Now, that notice is not meant for the vast majority of people reading this. But why am I writing about this?
Well first – what prompted this post. Pennsylvania state police are reporting arrests in a burglary ring which allegedly targeted Amish properties. The ring apparently consisted of five teenagers operating in Mercer County, PA – an area with a sizeable Amish population.
It’s a county with around a half-dozen separate Amish settlements. Likewise the group operated across a swath of the county, in six different townships and one borough. One of the five is technically a teen but legally an adult, and is the only one named in the case. From WFMJ:
State Police have arrested five teenagers they say were part of a burglary ring that committed 21 break-is that netted more than $31,000 in stolen goods and cash from members of Mercer County’s Amish community.
Caden Hinkson, 19, of Fredonia faces 40 criminal counts including burglary, theft, criminal mischief, corruption of minors and possession of criminal tools.
Hinkson was arrested along with two 17-year-old boys from Clarks Mill and Utica, and two 16-year-olds from Fredonia and Mercer.
According to investigators, the suspects planned, scouted, and burglarized targets in Delaware, Fairview, Coolspring, Perry, New Vernon and Sandy Lake Townships, as well as Sandy Lake Borough between September 2021 and November of last year.
Authorities were able to recover most of the stolen goods. However, the burglars also did $26,000 worth of property damage.
Got away with it…for awhile
The group managed to get away with this for quite some time – committing 21 break-ins over a span that lasted longer than a year, from September 2021 to November 2022.
When it comes to streaks of break-ins against the Amish, this is one of the longer runs I am aware of. I am a bit surprised they managed to commit so many break-ins over an extended period of time in a relatively small area. Mercer County is rural, though not the most sparsely-populated (over 100,000 residents).

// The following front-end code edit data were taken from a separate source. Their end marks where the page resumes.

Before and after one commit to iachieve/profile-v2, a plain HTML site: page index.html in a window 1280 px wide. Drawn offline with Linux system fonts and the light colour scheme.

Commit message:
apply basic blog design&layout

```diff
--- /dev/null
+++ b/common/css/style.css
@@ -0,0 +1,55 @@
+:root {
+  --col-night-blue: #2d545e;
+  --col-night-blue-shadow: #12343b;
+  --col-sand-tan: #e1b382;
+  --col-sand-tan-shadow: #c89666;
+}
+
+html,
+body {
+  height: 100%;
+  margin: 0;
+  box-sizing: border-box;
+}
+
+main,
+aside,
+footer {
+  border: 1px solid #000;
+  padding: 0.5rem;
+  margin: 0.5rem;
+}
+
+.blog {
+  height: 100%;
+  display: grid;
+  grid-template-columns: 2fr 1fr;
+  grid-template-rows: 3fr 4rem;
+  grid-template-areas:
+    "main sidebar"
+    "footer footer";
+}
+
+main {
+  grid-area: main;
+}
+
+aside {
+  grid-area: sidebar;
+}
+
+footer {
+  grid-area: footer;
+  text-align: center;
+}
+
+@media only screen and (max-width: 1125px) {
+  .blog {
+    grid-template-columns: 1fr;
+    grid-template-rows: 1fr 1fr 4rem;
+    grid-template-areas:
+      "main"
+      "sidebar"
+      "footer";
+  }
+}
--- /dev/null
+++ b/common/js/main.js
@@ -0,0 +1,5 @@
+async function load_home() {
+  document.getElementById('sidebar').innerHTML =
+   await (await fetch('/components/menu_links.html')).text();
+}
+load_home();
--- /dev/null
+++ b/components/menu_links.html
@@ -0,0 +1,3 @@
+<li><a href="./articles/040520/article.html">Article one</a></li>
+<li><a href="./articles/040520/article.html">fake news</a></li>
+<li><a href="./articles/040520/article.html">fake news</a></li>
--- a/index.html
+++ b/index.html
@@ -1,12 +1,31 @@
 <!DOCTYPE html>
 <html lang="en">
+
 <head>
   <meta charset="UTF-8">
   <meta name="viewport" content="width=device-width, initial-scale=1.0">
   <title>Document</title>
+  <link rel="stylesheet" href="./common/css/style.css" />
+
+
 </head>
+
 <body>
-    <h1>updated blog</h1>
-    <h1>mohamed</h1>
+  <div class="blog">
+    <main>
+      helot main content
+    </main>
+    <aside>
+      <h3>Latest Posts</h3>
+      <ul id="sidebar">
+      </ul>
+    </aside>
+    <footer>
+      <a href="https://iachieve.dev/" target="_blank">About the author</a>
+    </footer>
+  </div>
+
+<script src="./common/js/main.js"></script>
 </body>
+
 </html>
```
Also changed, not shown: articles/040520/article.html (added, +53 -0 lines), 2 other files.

Howver, committing double-digit burglaries in the same area where you live is probably not the smartest way to go about it (the accused all live within Mercer County or very close to its borders). But they must have been at least somewhat adept at their crimes if they were able to get away with them for an extended period like this. They averaged about one break-in every three weeks for that period.
Think twice before targeting the Amish
99.9% of people reading this would never think of committing such crimes against the Amish.
But on the off-chance that a potential burglar happens upon this page, you should think twice before you do. Why?
Well, some criminals target the Amish like these apparently did, thinking that the Amish will be less likely to report crimes, or perhaps have less secure property. They may have also heard that Amish are a non-resistant people, and cowardly seek to take advantage of that belief as well.
One big minus of targeting the Amish, however, is that there are usually always a lot of eyes around.
Those who go after the Amish are not breaking into vacant apartments or homes where single people live. Amish have large families, and someone is usually at home. Their Amish neighbors, who are likely to be family as well, are watching.
Think the resident family is out at church or some other event? Well, their non-Amish neighbors are watching too. And they’re apt to be keeping an eye out for their Amish neighbors even more vigilantly than they would for fellow non-Amish residents.
They’ll get your plate number or vehicle description. And the Amish may be more eager to get authorities involved than you might think. Some may even be using unexpected technology (like trail cameras or other monitoring devices) to protect their property.